[Work to complete] How many lines below contain the word "deploy"? Give only the number.

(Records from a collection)

■ ■ ■ ■

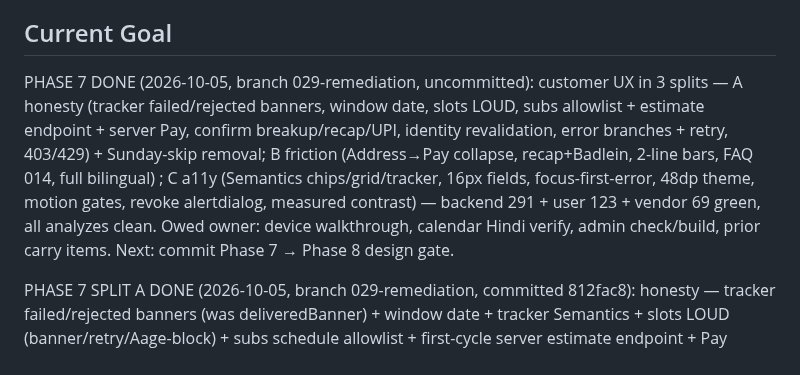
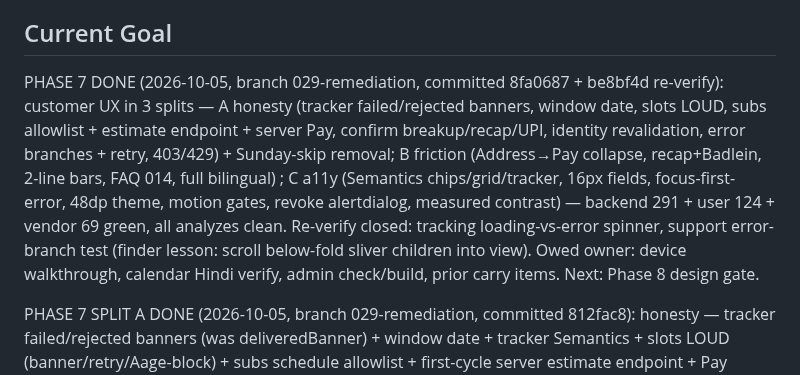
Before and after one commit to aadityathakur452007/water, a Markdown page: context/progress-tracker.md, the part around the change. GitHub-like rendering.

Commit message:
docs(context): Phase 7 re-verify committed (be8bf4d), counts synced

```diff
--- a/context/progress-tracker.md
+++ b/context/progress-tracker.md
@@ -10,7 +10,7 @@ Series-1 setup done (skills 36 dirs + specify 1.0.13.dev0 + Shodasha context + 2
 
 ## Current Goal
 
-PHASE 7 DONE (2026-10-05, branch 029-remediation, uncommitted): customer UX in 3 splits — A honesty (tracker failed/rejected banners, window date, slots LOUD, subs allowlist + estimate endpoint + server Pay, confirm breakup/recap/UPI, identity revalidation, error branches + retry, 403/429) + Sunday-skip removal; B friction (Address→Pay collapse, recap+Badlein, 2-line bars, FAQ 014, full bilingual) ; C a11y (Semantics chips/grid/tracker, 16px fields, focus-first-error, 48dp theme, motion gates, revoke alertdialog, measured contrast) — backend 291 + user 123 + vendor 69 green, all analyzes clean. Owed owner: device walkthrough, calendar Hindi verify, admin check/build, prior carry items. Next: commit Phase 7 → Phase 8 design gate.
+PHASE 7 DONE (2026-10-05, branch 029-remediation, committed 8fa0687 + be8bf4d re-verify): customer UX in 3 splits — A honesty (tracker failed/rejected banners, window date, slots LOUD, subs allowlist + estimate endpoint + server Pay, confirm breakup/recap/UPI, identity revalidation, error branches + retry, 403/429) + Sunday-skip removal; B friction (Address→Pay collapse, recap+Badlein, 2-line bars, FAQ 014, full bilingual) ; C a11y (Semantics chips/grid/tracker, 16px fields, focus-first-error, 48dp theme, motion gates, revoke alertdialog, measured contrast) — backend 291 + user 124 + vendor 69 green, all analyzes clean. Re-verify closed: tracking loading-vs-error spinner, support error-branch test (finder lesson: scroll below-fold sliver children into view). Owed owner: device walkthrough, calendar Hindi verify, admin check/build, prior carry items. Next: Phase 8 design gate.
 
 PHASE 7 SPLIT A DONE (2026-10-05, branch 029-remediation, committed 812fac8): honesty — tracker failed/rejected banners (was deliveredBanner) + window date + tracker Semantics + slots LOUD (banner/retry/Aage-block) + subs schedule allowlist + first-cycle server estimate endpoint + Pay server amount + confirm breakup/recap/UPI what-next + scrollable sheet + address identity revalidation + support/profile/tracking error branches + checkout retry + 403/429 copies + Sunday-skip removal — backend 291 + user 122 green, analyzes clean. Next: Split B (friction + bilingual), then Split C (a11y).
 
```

■ ■ ■ ■

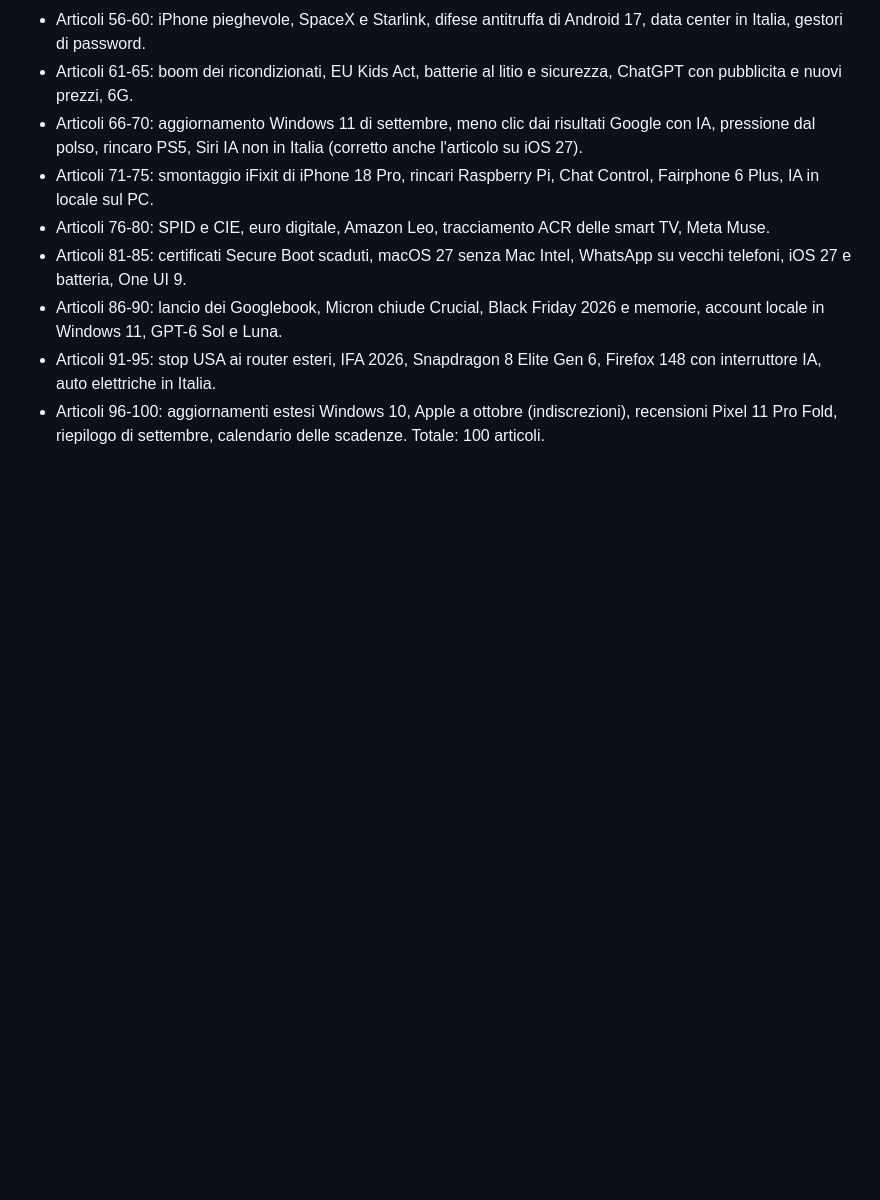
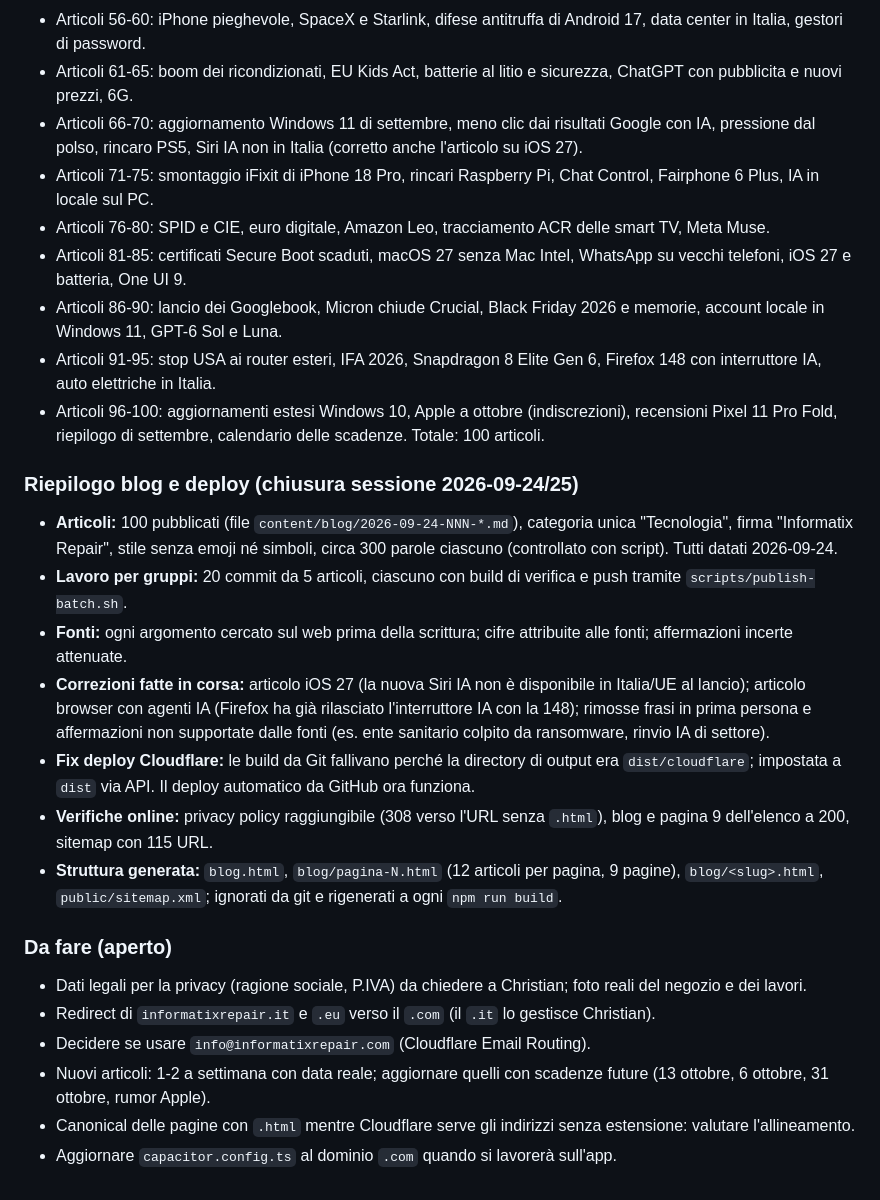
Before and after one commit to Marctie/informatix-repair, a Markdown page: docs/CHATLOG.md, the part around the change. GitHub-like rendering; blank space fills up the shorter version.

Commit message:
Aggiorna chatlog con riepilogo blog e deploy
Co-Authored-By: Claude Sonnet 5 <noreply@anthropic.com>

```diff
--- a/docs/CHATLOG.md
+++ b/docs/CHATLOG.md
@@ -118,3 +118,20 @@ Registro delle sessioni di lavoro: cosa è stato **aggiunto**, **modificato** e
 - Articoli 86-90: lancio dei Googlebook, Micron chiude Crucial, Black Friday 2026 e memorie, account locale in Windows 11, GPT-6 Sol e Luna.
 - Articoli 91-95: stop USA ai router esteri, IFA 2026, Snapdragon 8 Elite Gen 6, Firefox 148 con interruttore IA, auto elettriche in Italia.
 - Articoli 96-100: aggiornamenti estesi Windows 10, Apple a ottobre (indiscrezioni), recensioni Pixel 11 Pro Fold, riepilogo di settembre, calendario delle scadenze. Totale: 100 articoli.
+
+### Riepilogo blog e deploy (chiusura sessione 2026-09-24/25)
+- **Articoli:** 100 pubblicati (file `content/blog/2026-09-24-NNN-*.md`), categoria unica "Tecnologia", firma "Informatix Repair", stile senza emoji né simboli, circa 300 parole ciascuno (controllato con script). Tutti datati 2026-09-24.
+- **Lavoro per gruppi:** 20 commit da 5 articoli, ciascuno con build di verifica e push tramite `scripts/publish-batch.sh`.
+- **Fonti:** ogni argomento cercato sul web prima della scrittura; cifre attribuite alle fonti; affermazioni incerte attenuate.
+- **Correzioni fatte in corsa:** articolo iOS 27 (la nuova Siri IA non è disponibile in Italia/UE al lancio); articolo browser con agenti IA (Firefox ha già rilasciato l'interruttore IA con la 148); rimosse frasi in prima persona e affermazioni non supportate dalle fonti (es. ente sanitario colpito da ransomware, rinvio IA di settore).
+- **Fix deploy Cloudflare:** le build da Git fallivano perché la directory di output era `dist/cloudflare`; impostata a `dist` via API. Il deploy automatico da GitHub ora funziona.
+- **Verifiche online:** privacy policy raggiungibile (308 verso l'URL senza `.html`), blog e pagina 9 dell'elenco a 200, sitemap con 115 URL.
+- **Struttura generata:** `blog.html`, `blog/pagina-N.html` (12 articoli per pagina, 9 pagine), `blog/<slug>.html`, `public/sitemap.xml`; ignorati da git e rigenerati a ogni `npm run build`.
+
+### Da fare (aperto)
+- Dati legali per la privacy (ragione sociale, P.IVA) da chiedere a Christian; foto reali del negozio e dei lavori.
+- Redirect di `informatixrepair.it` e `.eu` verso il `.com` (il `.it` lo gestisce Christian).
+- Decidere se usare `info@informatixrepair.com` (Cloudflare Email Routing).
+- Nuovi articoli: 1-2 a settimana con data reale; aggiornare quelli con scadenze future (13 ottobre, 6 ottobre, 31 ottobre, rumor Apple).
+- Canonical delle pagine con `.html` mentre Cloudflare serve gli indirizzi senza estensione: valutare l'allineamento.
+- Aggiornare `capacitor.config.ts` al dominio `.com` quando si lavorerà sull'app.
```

■ ■ ■ ■

[Solution to this problem] 3